Keep in mind that this could change if other restaurants decide to sue SBA over its recent changes, explained George La Noue, a professor emeritus of public policy and political science at the University of Maryland, who has done research on SBA and preference groups.
“This is a very volatile situation,” he said. La Noue said it’s likely that restaurants owned by women and minorities could argue that they’re being unfairly excluded from relief under the recent changes. He also pointed out that restaurants that didn’t apply for relief at all could make the case that they would have—had they known SBA was going to alter its process the way it did.
“Refilling the Restaurant Revitalization Fund is the most important thing Congress can do to get their constituents back on their feet and help their communities thrive.”
For restaurant groups, the solution to the headaches caused by the restaurant relief fund is obvious: Replenish the pot.
“Refilling the Restaurant Revitalization Fund is the most important thing Congress can do to get their constituents back on their feet and help their communities thrive,” said Erika Polmar, executive director of the Independent Restaurant Coalition in a press release on Thursday morning.

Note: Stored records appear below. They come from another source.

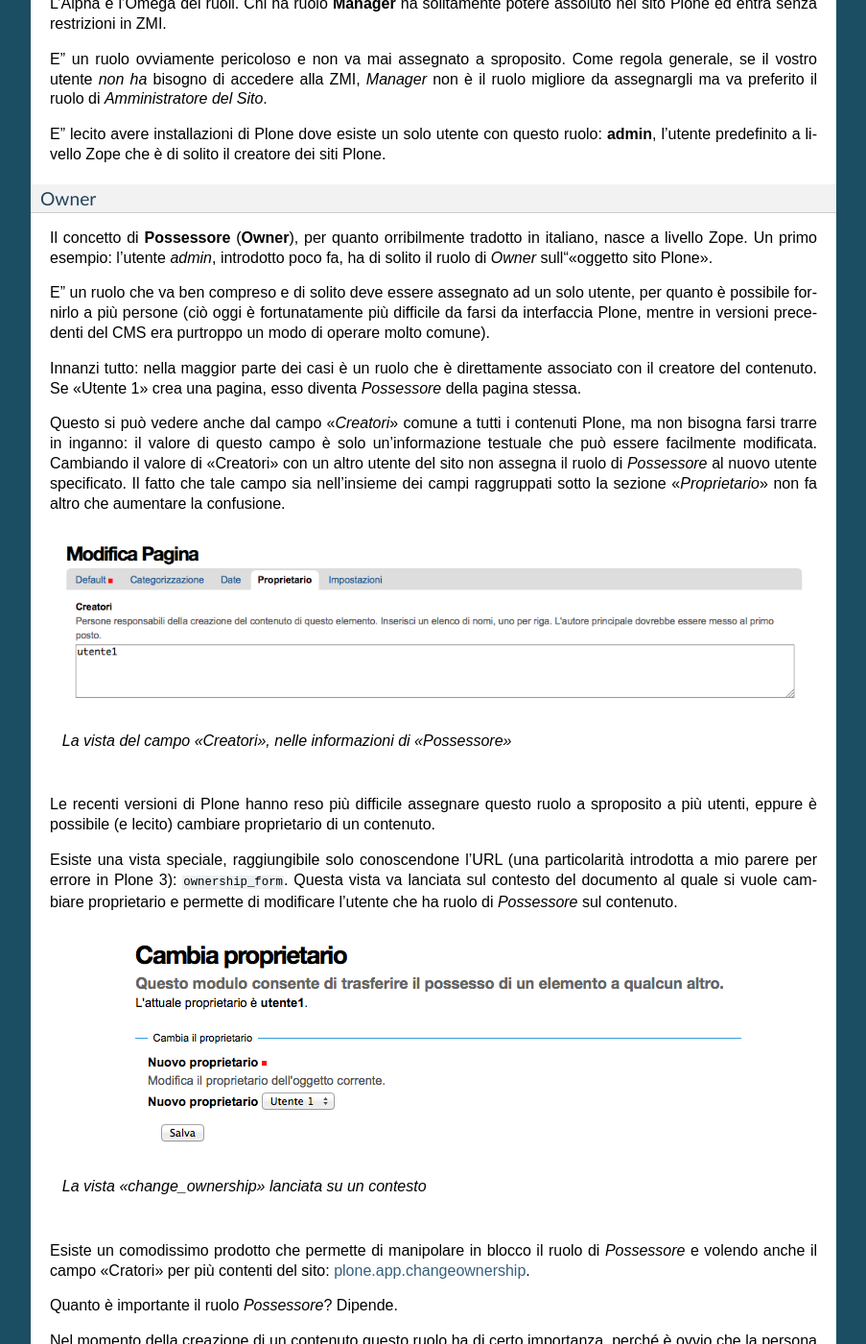
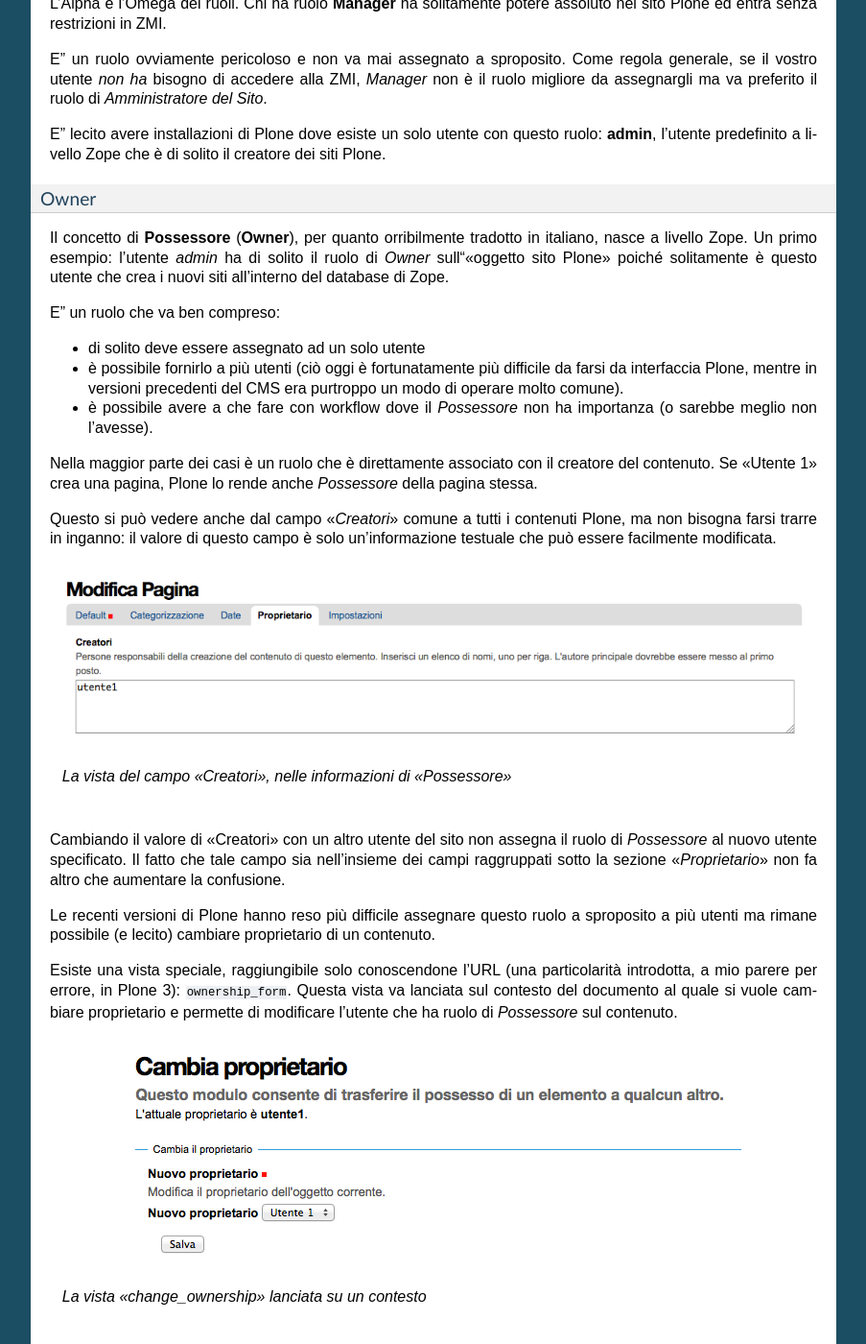
Before and after one commit to keul/plone-worfklow-security-book, a Sphinx documentation site: the page built from docs/source/roles.rst, in a window 1280 px wide and 1400 px high, scrolled down 1552 px. Shown: the whole window at 96% size, without its empty margins (198-1101 px from the left). Built offline with Sphinx 7.4.7, drawn with Linux system fonts in a browser that asks for light colours; some of the changed text lies outside the part shown.

Commit message:
roles chapter fixes

```diff
--- a/docs/source/groups.rst
+++ b/docs/source/groups.rst
@@ -80,7 +80,7 @@ Questo gruppo è un gruppo *virtuale*, non un vero gruppo e non può essere elim
 Rappresenta tutti gli utenti autenticati nel sito: non appena un utente esegue il login, diventa
 parte del gruppo.
 
-.. Note::
+.. Warning::
    Questa funzionalità è **pericolosa** e va capita fino in fondo
 
 Dare un qualunque potere a questo gruppo (soprattutto nel pannello di controllo dei gruppi, quindi
--- a/docs/source/roles.rst
+++ b/docs/source/roles.rst
@@ -87,35 +87,40 @@ Owner
 
 Il concetto di **Possessore** (**Owner**), per quanto orribilmente tradotto in italiano, nasce a
 livello Zope.
-Un primo esempio: l'utente *admin*, introdotto poco fa, ha di solito il ruolo di *Owner*
-sull'"oggetto sito Plone".
+Un primo esempio: l'utente *admin* ha di solito il ruolo di *Owner* sull'"oggetto sito Plone"
+poiché solitamente è questo utente che crea i nuovi siti all'interno del database di Zope.
 
-E' un ruolo che va ben compreso e di solito deve essere assegnato ad un solo utente, per quanto è
-possibile fornirlo a più persone (ciò oggi è fortunatamente più difficile da farsi da interfaccia
-Plone, mentre in versioni precedenti del CMS era purtroppo un modo di operare molto comune).
+E' un ruolo che va ben compreso:
 
-Innanzi tutto: nella maggior parte dei casi è un ruolo che è direttamente associato con il creatore
-del contenuto.
-Se "Utente 1" crea una pagina, esso diventa *Possessore* della pagina stessa.
+* di solito deve essere assegnato ad un solo utente
+* è possibile fornirlo a più utenti (ciò oggi è fortunatamente più difficile da farsi da
+  interfaccia Plone, mentre in versioni precedenti del CMS era purtroppo un modo di operare molto
+  comune).
+* è possibile avere a che fare con workflow dove il *Possessore* non ha importanza (o sarebbe
+  meglio non l'avesse).
+
+Nella maggior parte dei casi è un ruolo che è direttamente associato con il creatore del contenuto.
+Se "Utente 1" crea una pagina, Plone lo rende anche *Possessore* della pagina stessa.
 
 Questo si può vedere anche dal campo "*Creatori*" comune a tutti i contenuti Plone, ma non bisogna
 farsi trarre in inganno: il valore di questo campo è solo un'informazione testuale che può essere
 facilmente modificata.
-Cambiando il valore di "Creatori" con un altro utente del sito non assegna il ruolo di *Possessore*
-al nuovo utente specificato.
-Il fatto che tale campo sia nell'insieme dei campi raggruppati sotto la sezione "*Proprietario*"
-non fa altro che aumentare la confusione.
 
 .. figure:: _static/edit-form-creators.png
    :alt: Metadato "Creatori"
 
    *La vista del campo "Creatori", nelle informazioni di "Possessore"*
 
+Cambiando il valore di "Creatori" con un altro utente del sito non assegna il ruolo di *Possessore*
+al nuovo utente specificato.
+Il fatto che tale campo sia nell'insieme dei campi raggruppati sotto la sezione "*Proprietario*"
+non fa altro che aumentare la confusione.
+
 Le recenti versioni di Plone hanno reso più difficile assegnare questo ruolo a sproposito a più
-utenti, eppure è possibile (e lecito) cambiare proprietario di un contenuto.
+utenti ma rimane possibile (e lecito) cambiare proprietario di un contenuto.
 
-Esiste una vista speciale, raggiungibile solo conoscendone l'URL (una particolarità introdotta a
-mio parere per errore in Plone 3): ``ownership_form``.
+Esiste una vista speciale, raggiungibile solo conoscendone l'URL (una particolarità introdotta, a
+mio parere per errore, in Plone 3): ``ownership_form``.
 Questa vista va lanciata sul contesto del documento al quale si vuole cambiare proprietario e
 permette di modificare l'utente che ha ruolo di *Possessore* sul contenuto.
 
--- a/docs/source/users.rst
+++ b/docs/source/users.rst
@@ -134,7 +134,7 @@ Ci si accorgeva poi col tempo che un utente fosse in grado di saltare la home pa
 direttamente ad altre pagine (ad esempio: la pagina di ricerca di Plone) e fosse quindi in grado
 di vedere documenti che si credevano segreti.
 
-.. note::
+.. Warning::
 
    Il "*workflow intranet*" fornito da Plone **può non essere ottimale** per i vostri scopi!
 
```
Also changed, not shown: other parts of docs/source/roles.rst (+1 -1 lines).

Long story short: A stipulation meant to give women, veterans, and minorities a leg up in accessing Covid-19 restaurant relief spurred lawsuits that seem to have caused SBA to put those groups in a holding pattern. Greer, the former plaintiff behind one of the suits, said that the priority group system wouldn’t have bothered him, if only there was enough money for all restaurateurs. “Nearly every restaurant suffered pretty good losses during the shutdown,” he said on a phone call.
“[SBA] had listed women, veterans, African-Americans—it listed different categories [as priority groups] and I’m okay with that,” he added. “I thought that was great. But it’s just that somebody was left off.”